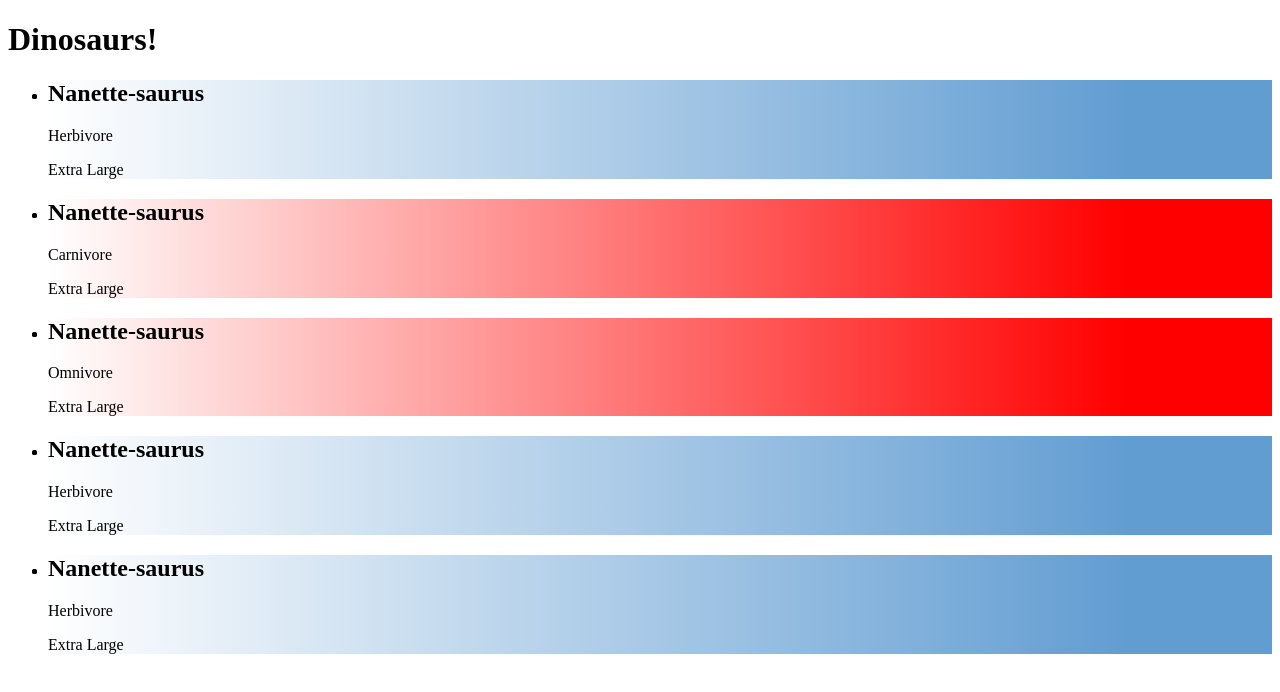
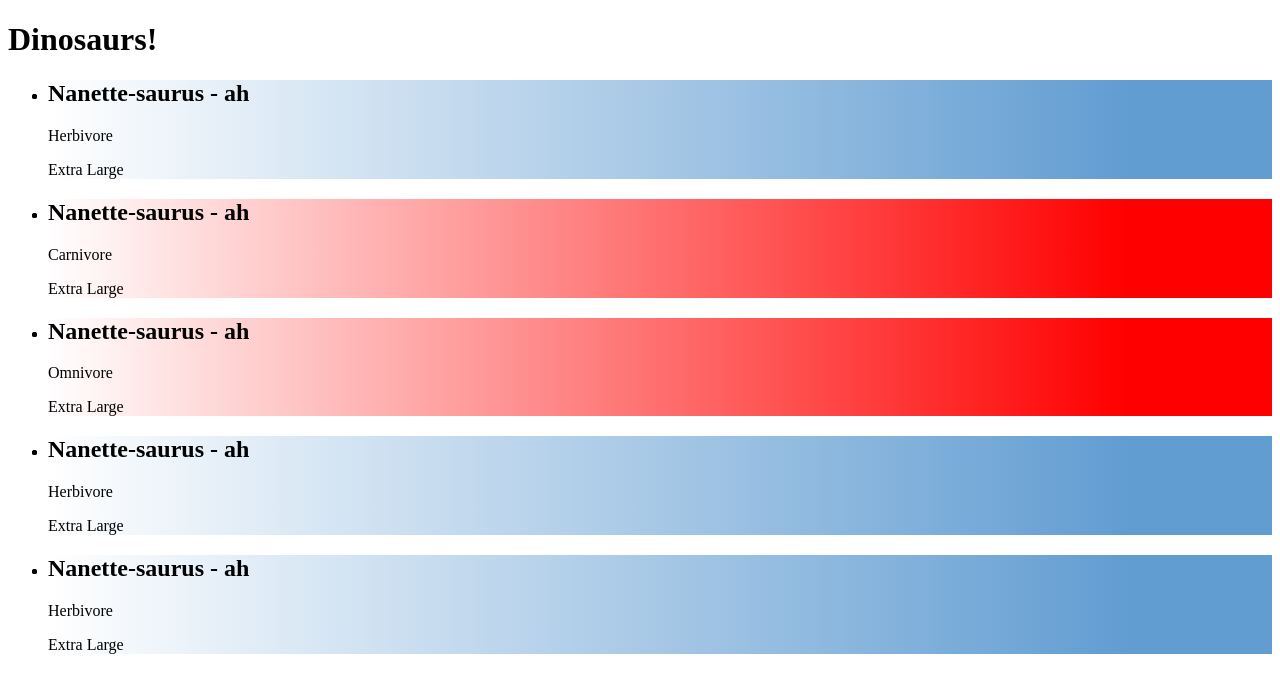
Before and after one commit to NotNanetteKaye/WEEK-JavaScript-react-vs-dinos, a React (Create React App) app: page / in a window 1280 px wide. Shown: the top 692 px of the page. Built offline with nearby package versions, Linux system fonts and the light colour scheme.

Commit message:
Completed Zoom Code-Along

```diff
--- a/src/App.js
+++ b/src/App.js
@@ -8,6 +8,7 @@ const App = () => {
       name: 'Nanette-saurus',
       type: 'Herbivore',
       size: 'Extra Large',
+      catchphrase: 'ah',
 
     },
     {
@@ -15,6 +16,7 @@ const App = () => {
       name: 'Nanette-saurus',
       type: 'Carnivore',
       size: 'Extra Large',
+      catchphrase: 'ah',
 
     },
     {
@@ -22,21 +24,21 @@ const App = () => {
       name: 'Nanette-saurus',
       type: 'Omnivore',
       size: 'Extra Large',
-
+      catchphrase: 'ah',
     },
     {
       id: 4,
       name: 'Nanette-saurus',
       type: 'Herbivore',
       size: 'Extra Large',
-
+      catchphrase: 'ah',
     },
     {
       id: 5,
       name: 'Nanette-saurus',
       type: 'Herbivore',
       size: 'Extra Large',
-
+      catchphrase: 'ah',
     },
   ])
 
--- a/src/components/DinoPresenter.jsx
+++ b/src/components/DinoPresenter.jsx
@@ -1,15 +1,19 @@
-import React from 'react';
+import React from "react";
+import HeadingSecondary from "./HeadingSecondary";
 
-const DinoPresenter = ({dino}) => {
+const DinoPresenter = ({ dino }) => {
   return (
-        <li className={dino.type === "Herbivore" ? 'herbi' : 'carni'}>
+    <li className={dino.type === "Herbivore" ? "herbi" : "carni"}>
       <div>
-            <h2>{dino.name}</h2>
+        <HeadingSecondary
+            dinoName={dino.name}
+            dinoPhrase={dino.catchphrase}
+        />
         <p>{dino.type}</p>
         <p>{dino.size}</p>
       </div>
     </li>
   );
-}
+};
 
 export default DinoPresenter;
--- a/src/components/HeadingSecondary.jsx
+++ b/src/components/HeadingSecondary.jsx
@@ -1,9 +1,9 @@
 import React from 'react';
 
-const HeadingSecondary = (props) => {
+const HeadingSecondary = ({dinoName, dinoPhrase}) => {
     return (
         <h2>
-
+            {dinoName} - {dinoPhrase}
         </h2>
      );
 }
```
Lines whose indentation alone changed are shown as unchanged.
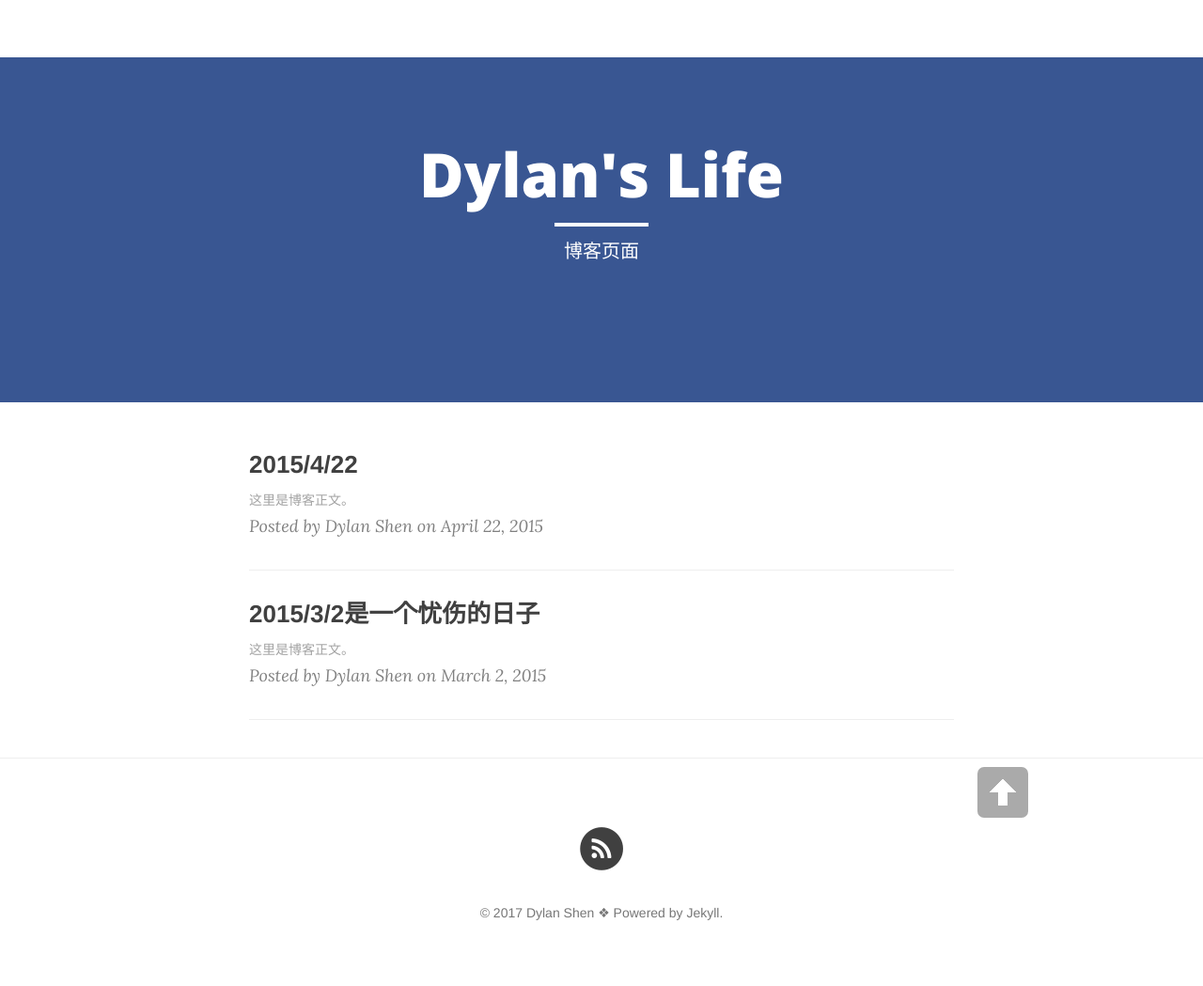
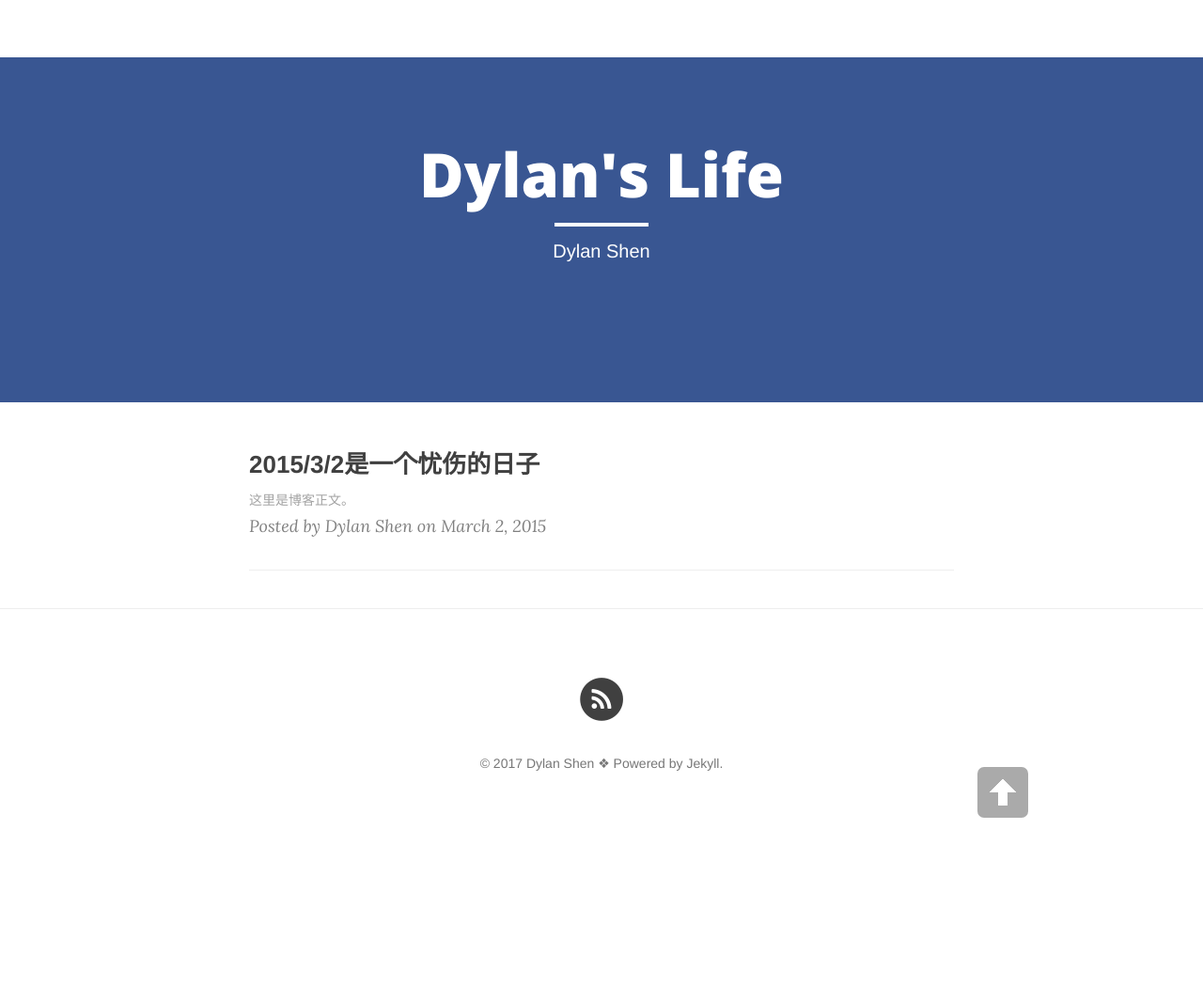
Before and after one commit to DylanShen2017/dylanshen2017.github.io, a Jekyll site: the page built from index.html, in a window 1280 px wide. Shown: the whole page at 94% size. Built offline with Jekyll 4.4.1, drawn with Linux system fonts in a browser that asks for light colours; nearby versions of some CDN libraries; the list of posts is cut into pages by our own code; after the commit the page ends 900 px from its top, so only the background shows below that.

Commit message:
20171111.3

```diff
--- /dev/null
+++ b/BingSiteAuth.xml
@@ -0,0 +1,4 @@
+<?xml version="1.0"?>
+<users>
+	<user>6FEFF3F0F076EFD3B25FCD0C2ED895A0</user>
+</users>
--- a/_posts/2015-04-22-how-to-write.md
+++ /dev/null
@@ -1,10 +0,0 @@
----
-layout: post
-title: 2015/4/22
-date: 2015-4-22
-categories: blog
-tags: [相识]
-description: 相识、命运难以琢磨。
----
-
-这里是博客正文。
--- a/index.html
+++ b/index.html
@@ -1,7 +1,12 @@
 ---
 layout: page
-description: "博客页面"
+description: "Dylan Shen"
 ---
+
+    <head>
+        <meta name="msvalidate.01" content="6FEFF3F0F076EFD3B25FCD0C2ED895A0" />
+        <title>Bing</title>
+    </head>
 
 {% for post in paginator.posts %}
 <div class="post-preview">
```
Also changed, not shown: 2 other files.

· · · · · · ·

▸ ASSIGNED TASK: From the material above, please return each line containing "type".

▸ EXERCISE OUTPUT:
       type: 'Herbivore',
       type: 'Carnivore',
       type: 'Omnivore',
       type: 'Herbivore',
       type: 'Herbivore',
-        <li className={dino.type === "Herbivore" ? 'herbi' : 'carni'}>
+    <li className={dino.type === "Herbivore" ? "herbi" : "carni"}>
         <p>{dino.type}</p>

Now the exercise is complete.